Coronavirus disease 2019 (Covid-19) may disproportionately affect people with cardiovascular disease. Concern has been aroused regarding a potential harmful effect of angiotensin-converting–enzyme (ACE) inhibitors and angiotensin-receptor blockers (ARBs) in this clinical context.
Daily Archives: 7 May 2020
A covid-19 infection starts as a local upper respiratory tract infection, but can spread to affect multiple organ systems with consequences that are only now being understood. When it does spread in this way, the result is multi-system critical illness associated with a high risk of death.
Doctors have expressed concern over new guidance from Public Health England that recommends reusing personal protective equipment in the face of shortages.1 The guidance, which also recommends alternatives for unavailable equipment, has been seen as an admission by the government of the PPE shortages facing healthcare staff.

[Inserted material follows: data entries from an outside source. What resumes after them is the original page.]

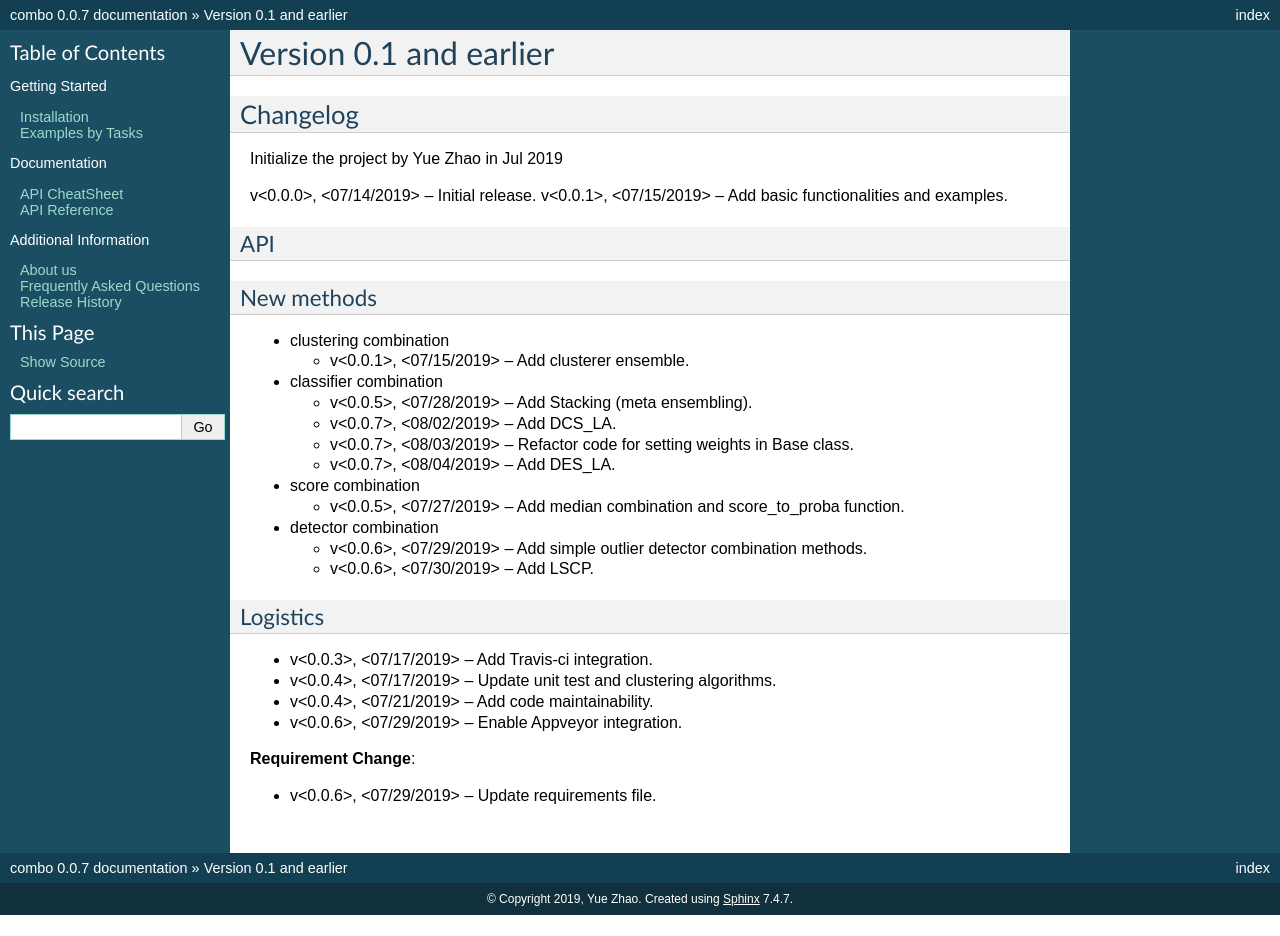
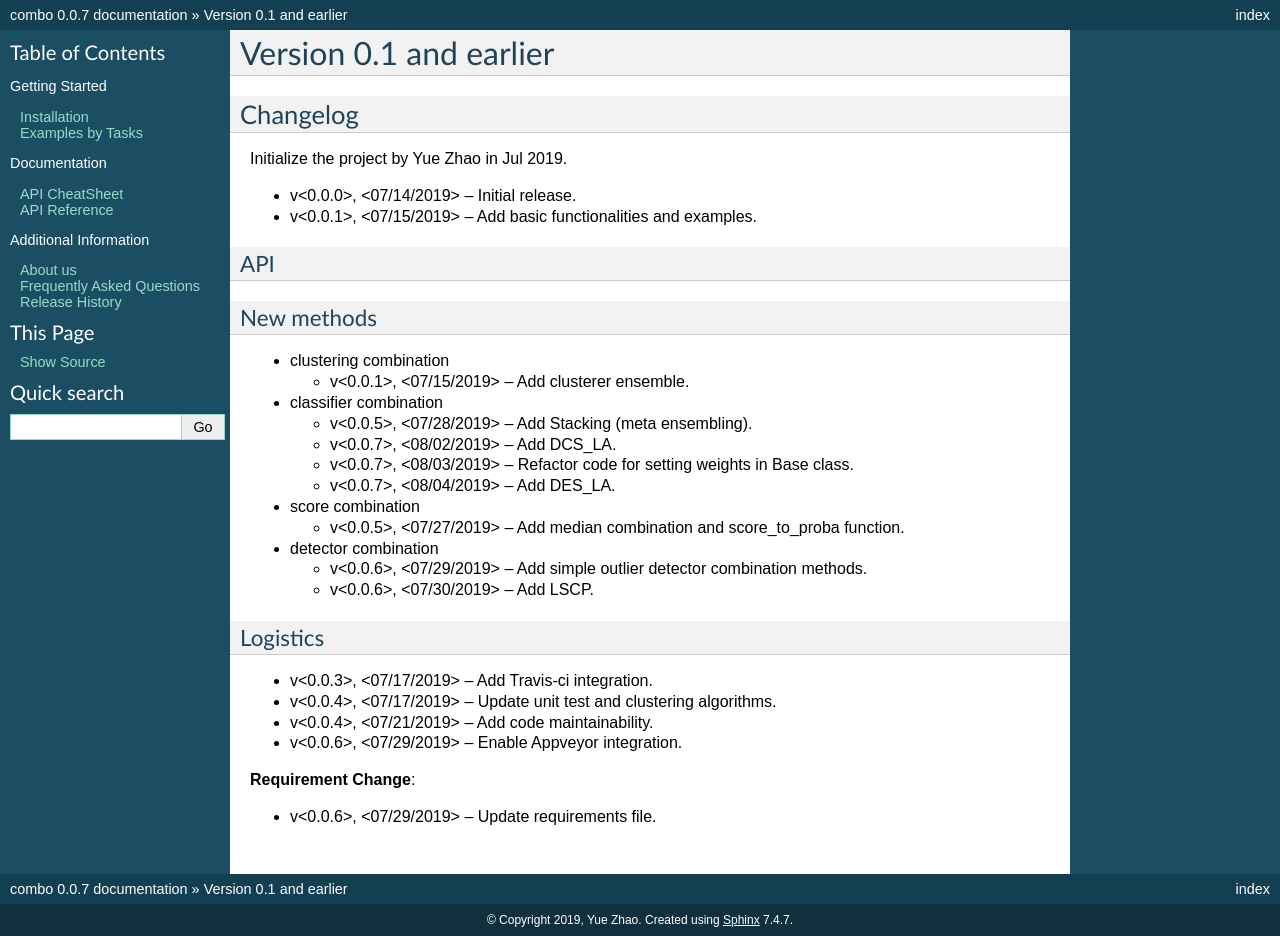
Before and after one commit to yzhao062/combo, a Sphinx documentation site: the page built from docs/changes/v0.1.rst, in a window 1280 px wide. Built offline with Sphinx 7.4.7, drawn with Linux system fonts in a browser that asks for light colours; formulas are drawn with MathJax 3; before the commit the page ends 915 px from its top, so only the background shows below that.

```diff
--- a/docs/changes/v0.1.rst
+++ b/docs/changes/v0.1.rst
@@ -8,10 +8,11 @@
 Changelog
 ---------
 
-Initialize the project by Yue Zhao in Jul 2019
+Initialize the project by Yue Zhao in Jul 2019.
 
-v<0.0.0>, <07/14/2019> -- Initial release.
-v<0.0.1>, <07/15/2019> -- Add basic functionalities and examples.
+* v<0.0.0>, <07/14/2019> -- Initial release.
+
+* v<0.0.1>, <07/15/2019> -- Add basic functionalities and examples.
 
 
 API
```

Rob Harwood, chair of the BMA’s Consultants Committee, said, “This guidance is a further admission of the dire situation that some doctors and healthcare workers continue to find themselves in because of government failings.
This fact sheet provides an overview of the public health initiative COVIDSafe – a mobile contact tracing app launched by the Australian Government in response to COVID-19.
Question: What was the initial experience in Singapore with the outbreak of severe acute respiratory syndrome coronavirus 2 (SARS-CoV-2)? Findings: In this descriptive case series of the first 18 patients diagnosed with SARS-CoV-2 infection in Singapore between January 23 and February 3, 2020, clinical presentation was a respiratory tract infection with prolonged viral shedding from the nasopharynx of 7 days or longer in 15 patients (83%). Supplemental oxygen was required in 6 patients (33%), 5 of whom were treated with lopinavir-ritonavir, with variable clinical outcomes following treatment. Meaning: These findings provide clinical features and course among patients diagnosed with SARS-CoV-2 infection in Singapore.
The NABH Digital Health Standards aims to consider all relevant aspects of the application of patient interfacing technologies across the continuum of care applicable for outpatient, inpatient, and remote patient monitoring. Digital technologies in Indian healthcare are certainly witnessing huge adoption due to the lockdown imposed to reduce the spread of the coronavirus disease Covid-19. A major step towards ensuring the quality of healthcare and patient safety has been taken by the National Accreditation Board for Hospitals and Healthcare Providers (NABH) which has initiated the work on standards for digital health.